DATA
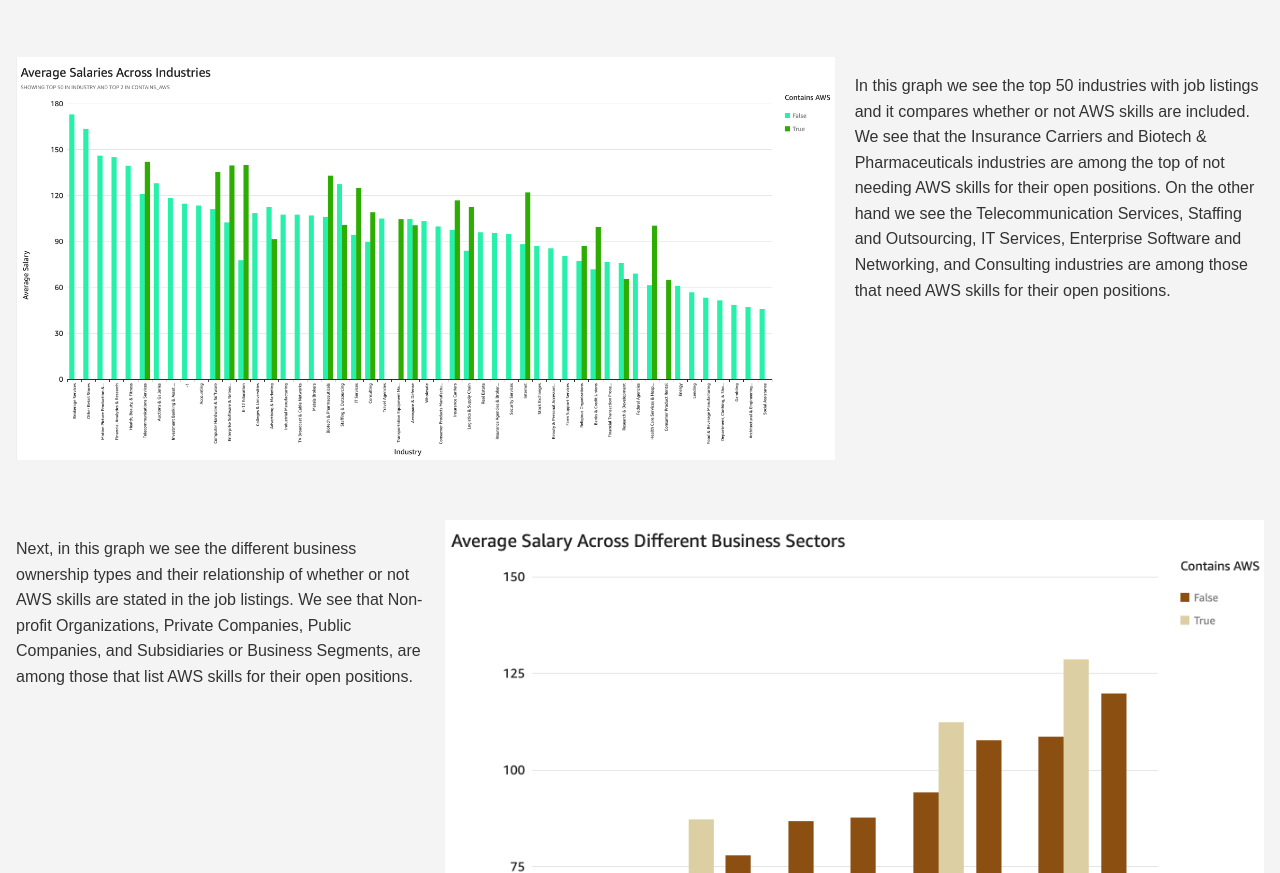
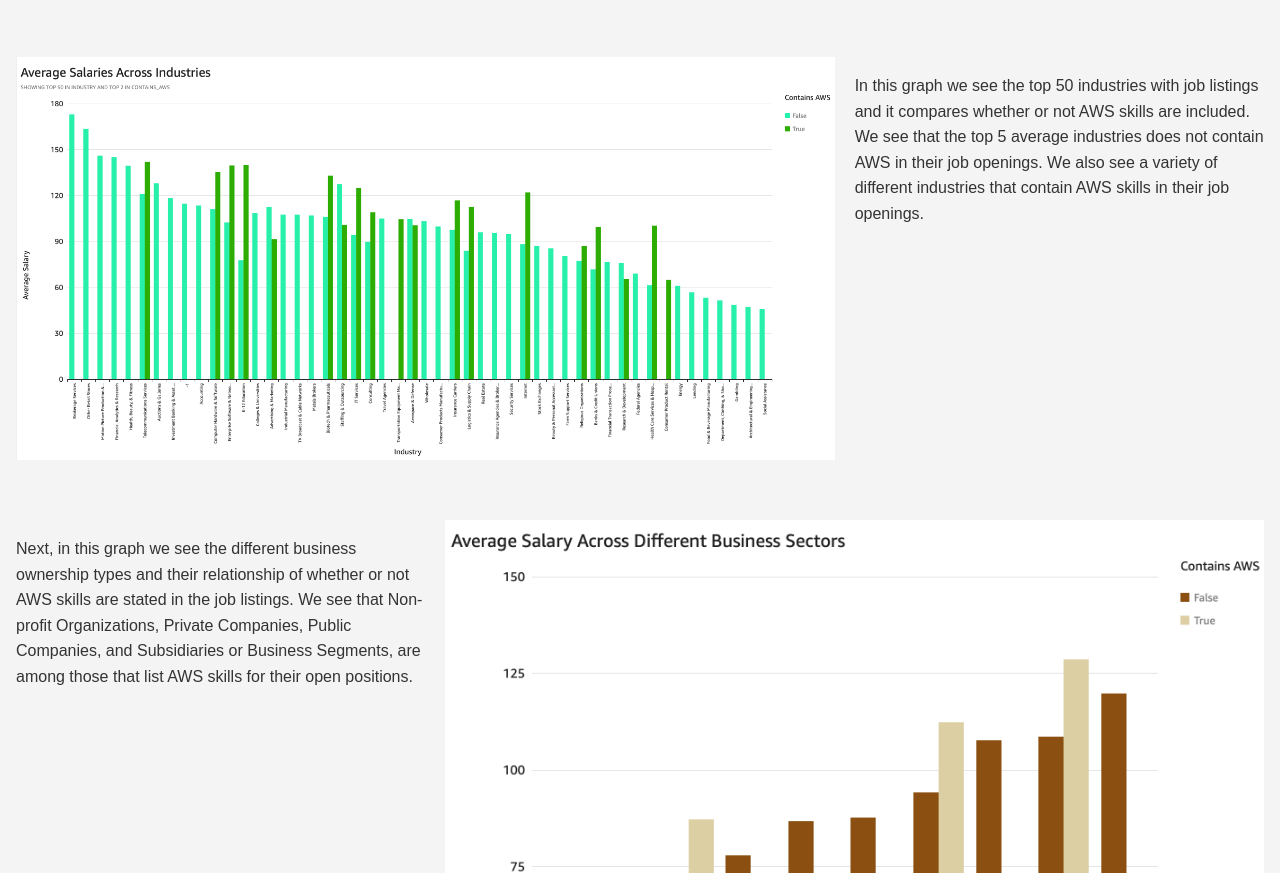
Before and after one commit to JupiK9/SP25-CC-group8, a plain HTML site: page analysis1.html in a window 1280 px wide. Shown: the part 2219-3092 px from the top of the page. Drawn offline with Linux system fonts and the light colour scheme.

Commit message:
Add files via upload

```diff
--- a/analysis1.html
+++ b/analysis1.html
@@ -69,7 +69,7 @@
                 </div>
                 <div class="text-container">
                     <p>
-                        In this graph we see the top 50 industries with job listings and it compares whether or not AWS skills are included. We see that the Insurance Carriers and Biotech & Pharmaceuticals industries are among the top of not needing AWS skills for their open positions. On the other hand we see the Telecommunication Services, Staffing and Outsourcing, IT Services, Enterprise Software and Networking, and Consulting industries are among those that need AWS skills for their open positions.
+                        In this graph we see the top 50 industries with job listings and it compares whether or not AWS skills are included. We see that the top 5 average industries does not contain AWS in their job openings. We also see a variety of different industries that contain AWS skills in their job openings.
                     </p>
                 </div>
             </div>
```
Also changed, not shown: analysis2.html (+1 -1 lines).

WHAT YOU HAVE TO DO
Show the lines in the entries above that include the string "html".

ANSWER TO THE PROBLEM
Before and after one commit to JupiK9/SP25-CC-group8, a plain HTML site: page analysis1.html in a window 1280 px wide. Shown: the part 2219-3092 px from the top of the page. Drawn offline with Linux system fonts and the light colour scheme.
--- a/analysis1.html
+++ b/analysis1.html
Also changed, not shown: analysis2.html (+1 -1 lines).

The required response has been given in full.